▶ **Problem description**:
Search the data for the string "rounded" and gather each line it is in.

▶ **Records supplied**:
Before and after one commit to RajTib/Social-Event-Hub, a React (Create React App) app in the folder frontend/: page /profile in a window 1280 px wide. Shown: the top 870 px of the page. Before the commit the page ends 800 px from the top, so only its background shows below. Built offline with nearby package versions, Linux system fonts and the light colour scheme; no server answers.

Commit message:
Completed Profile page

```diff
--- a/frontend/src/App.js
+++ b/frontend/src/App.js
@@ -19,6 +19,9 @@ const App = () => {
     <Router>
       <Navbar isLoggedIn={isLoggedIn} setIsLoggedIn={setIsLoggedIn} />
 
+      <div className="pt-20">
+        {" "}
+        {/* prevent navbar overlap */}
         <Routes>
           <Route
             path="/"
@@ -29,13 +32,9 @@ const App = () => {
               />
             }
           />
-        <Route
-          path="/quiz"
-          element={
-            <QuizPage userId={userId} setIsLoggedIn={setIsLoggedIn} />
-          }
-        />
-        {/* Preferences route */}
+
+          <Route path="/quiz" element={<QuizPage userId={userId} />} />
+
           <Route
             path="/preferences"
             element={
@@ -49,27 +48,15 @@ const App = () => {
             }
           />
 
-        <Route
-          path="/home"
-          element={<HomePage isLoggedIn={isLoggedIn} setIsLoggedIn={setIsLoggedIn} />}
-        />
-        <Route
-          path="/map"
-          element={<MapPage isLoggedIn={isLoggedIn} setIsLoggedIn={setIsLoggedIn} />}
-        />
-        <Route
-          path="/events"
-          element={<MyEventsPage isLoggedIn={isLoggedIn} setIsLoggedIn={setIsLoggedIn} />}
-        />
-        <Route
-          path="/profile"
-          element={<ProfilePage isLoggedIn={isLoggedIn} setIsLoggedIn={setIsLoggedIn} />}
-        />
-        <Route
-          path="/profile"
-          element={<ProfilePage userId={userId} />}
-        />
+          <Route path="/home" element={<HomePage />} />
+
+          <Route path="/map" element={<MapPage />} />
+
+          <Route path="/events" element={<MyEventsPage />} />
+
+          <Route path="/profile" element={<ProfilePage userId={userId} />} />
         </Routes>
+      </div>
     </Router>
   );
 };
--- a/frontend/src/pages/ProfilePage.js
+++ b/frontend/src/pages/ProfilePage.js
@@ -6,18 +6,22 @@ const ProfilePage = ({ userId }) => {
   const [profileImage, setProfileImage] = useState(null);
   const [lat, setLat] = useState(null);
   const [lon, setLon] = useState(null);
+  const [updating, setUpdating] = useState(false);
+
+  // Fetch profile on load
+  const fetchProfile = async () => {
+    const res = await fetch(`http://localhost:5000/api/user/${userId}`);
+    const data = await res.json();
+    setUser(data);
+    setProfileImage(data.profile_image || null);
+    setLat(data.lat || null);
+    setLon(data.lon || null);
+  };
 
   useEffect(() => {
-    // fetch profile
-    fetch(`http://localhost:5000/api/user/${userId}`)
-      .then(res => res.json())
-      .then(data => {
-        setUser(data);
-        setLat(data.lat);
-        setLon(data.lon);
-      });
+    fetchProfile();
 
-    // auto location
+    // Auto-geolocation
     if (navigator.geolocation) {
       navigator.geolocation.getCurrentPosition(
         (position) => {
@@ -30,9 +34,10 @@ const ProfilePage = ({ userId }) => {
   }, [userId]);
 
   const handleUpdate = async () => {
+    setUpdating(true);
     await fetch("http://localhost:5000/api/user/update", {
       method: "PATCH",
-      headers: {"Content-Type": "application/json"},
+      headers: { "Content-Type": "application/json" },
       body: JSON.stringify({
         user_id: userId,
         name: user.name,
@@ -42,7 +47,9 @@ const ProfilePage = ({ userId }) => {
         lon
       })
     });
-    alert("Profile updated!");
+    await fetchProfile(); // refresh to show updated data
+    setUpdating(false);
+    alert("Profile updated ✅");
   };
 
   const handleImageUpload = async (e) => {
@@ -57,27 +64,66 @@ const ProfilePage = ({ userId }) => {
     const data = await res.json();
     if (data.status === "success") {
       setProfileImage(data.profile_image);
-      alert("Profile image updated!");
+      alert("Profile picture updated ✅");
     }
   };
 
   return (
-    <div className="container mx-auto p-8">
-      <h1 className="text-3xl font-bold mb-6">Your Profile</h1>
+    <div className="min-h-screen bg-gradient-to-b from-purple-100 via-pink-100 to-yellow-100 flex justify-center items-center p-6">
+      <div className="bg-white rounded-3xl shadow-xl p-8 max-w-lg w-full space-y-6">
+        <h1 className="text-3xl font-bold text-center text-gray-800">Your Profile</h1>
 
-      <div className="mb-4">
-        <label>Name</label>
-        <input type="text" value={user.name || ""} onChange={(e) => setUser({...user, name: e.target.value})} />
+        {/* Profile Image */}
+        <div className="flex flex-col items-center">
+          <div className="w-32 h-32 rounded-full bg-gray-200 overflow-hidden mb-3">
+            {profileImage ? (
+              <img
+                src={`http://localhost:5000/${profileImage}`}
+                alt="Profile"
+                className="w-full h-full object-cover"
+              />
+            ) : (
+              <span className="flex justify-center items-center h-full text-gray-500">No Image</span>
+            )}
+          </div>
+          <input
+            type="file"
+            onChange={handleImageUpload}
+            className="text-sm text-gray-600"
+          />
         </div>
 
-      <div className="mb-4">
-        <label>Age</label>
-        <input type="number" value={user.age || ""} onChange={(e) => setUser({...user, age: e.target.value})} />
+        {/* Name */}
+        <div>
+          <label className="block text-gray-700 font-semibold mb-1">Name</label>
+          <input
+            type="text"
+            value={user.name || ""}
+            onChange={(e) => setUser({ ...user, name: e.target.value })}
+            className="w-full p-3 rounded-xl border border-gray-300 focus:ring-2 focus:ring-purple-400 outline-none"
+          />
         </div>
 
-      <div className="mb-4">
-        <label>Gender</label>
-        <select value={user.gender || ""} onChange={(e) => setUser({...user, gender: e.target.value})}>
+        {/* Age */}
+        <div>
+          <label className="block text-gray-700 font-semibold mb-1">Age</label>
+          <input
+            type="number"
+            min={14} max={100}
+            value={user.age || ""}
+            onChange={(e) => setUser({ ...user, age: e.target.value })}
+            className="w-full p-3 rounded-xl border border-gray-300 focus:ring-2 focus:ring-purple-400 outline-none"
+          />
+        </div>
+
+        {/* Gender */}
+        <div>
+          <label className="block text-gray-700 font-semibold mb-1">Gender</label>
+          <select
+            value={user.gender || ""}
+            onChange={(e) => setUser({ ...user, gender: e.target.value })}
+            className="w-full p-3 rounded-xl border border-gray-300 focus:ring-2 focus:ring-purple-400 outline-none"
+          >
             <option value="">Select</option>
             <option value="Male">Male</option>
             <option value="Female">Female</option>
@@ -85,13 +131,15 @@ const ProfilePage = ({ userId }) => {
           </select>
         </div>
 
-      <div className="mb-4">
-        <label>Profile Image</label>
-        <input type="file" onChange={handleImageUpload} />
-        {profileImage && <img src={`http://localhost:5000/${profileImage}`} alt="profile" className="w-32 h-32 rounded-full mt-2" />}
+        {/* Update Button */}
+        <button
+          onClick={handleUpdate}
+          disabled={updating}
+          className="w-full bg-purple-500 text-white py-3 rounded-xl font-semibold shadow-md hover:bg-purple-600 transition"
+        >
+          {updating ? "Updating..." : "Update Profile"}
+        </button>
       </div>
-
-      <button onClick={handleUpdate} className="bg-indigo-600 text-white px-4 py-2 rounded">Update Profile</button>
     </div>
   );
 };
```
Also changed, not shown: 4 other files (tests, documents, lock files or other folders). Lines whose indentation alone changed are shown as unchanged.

==

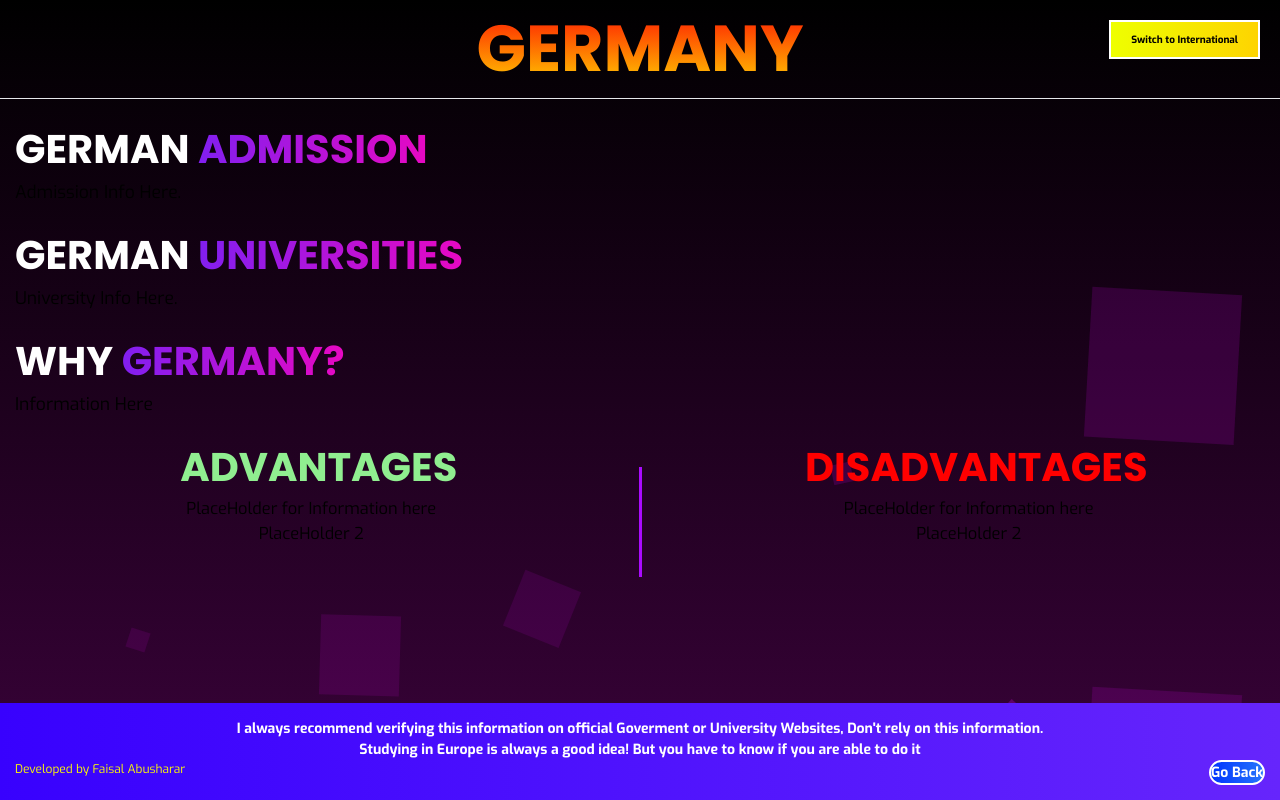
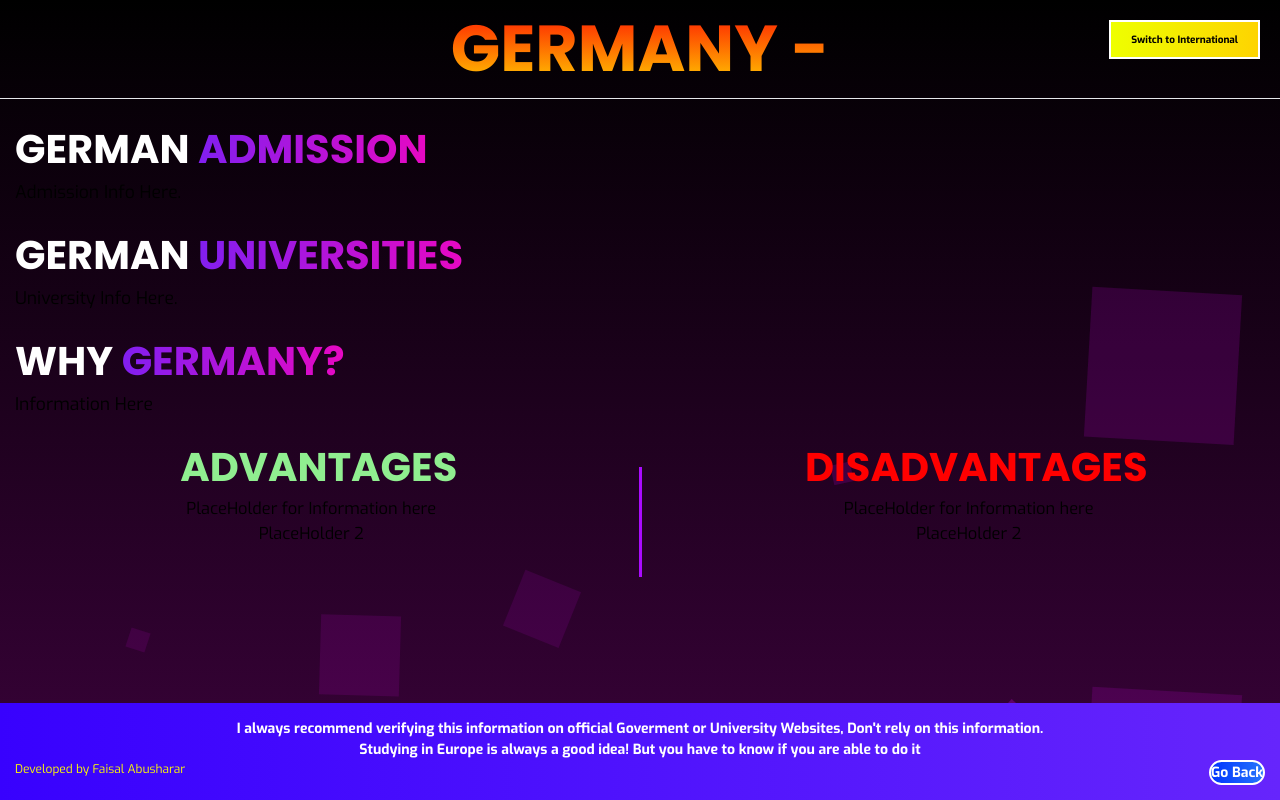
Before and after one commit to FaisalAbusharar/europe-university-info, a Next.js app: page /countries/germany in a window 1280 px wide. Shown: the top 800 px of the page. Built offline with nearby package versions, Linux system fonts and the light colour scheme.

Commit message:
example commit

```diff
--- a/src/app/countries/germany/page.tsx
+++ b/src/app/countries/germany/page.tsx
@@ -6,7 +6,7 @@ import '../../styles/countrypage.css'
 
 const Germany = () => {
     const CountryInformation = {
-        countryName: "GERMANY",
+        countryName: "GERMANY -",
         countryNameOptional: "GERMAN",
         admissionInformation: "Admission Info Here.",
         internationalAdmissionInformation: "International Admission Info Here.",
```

▶ **Response area**:
+      <div className="bg-white rounded-3xl shadow-xl p-8 max-w-lg w-full space-y-6">
+          <div className="w-32 h-32 rounded-full bg-gray-200 overflow-hidden mb-3">
+            className="w-full p-3 rounded-xl border border-gray-300 focus:ring-2 focus:ring-purple-400 outline-none"
+            className="w-full p-3 rounded-xl border border-gray-300 focus:ring-2 focus:ring-purple-400 outline-none"
+            className="w-full p-3 rounded-xl border border-gray-300 focus:ring-2 focus:ring-purple-400 outline-none"
-        {profileImage && <img src={`http://localhost:5000/${profileImage}`} alt="profile" className="w-32 h-32 rounded-full mt-2" />}
+          className="w-full bg-purple-500 text-white py-3 rounded-xl font-semibold shadow-md hover:bg-purple-600 transition"
-      <button onClick={handleUpdate} className="bg-indigo-600 text-white px-4 py-2 rounded">Update Profile</button>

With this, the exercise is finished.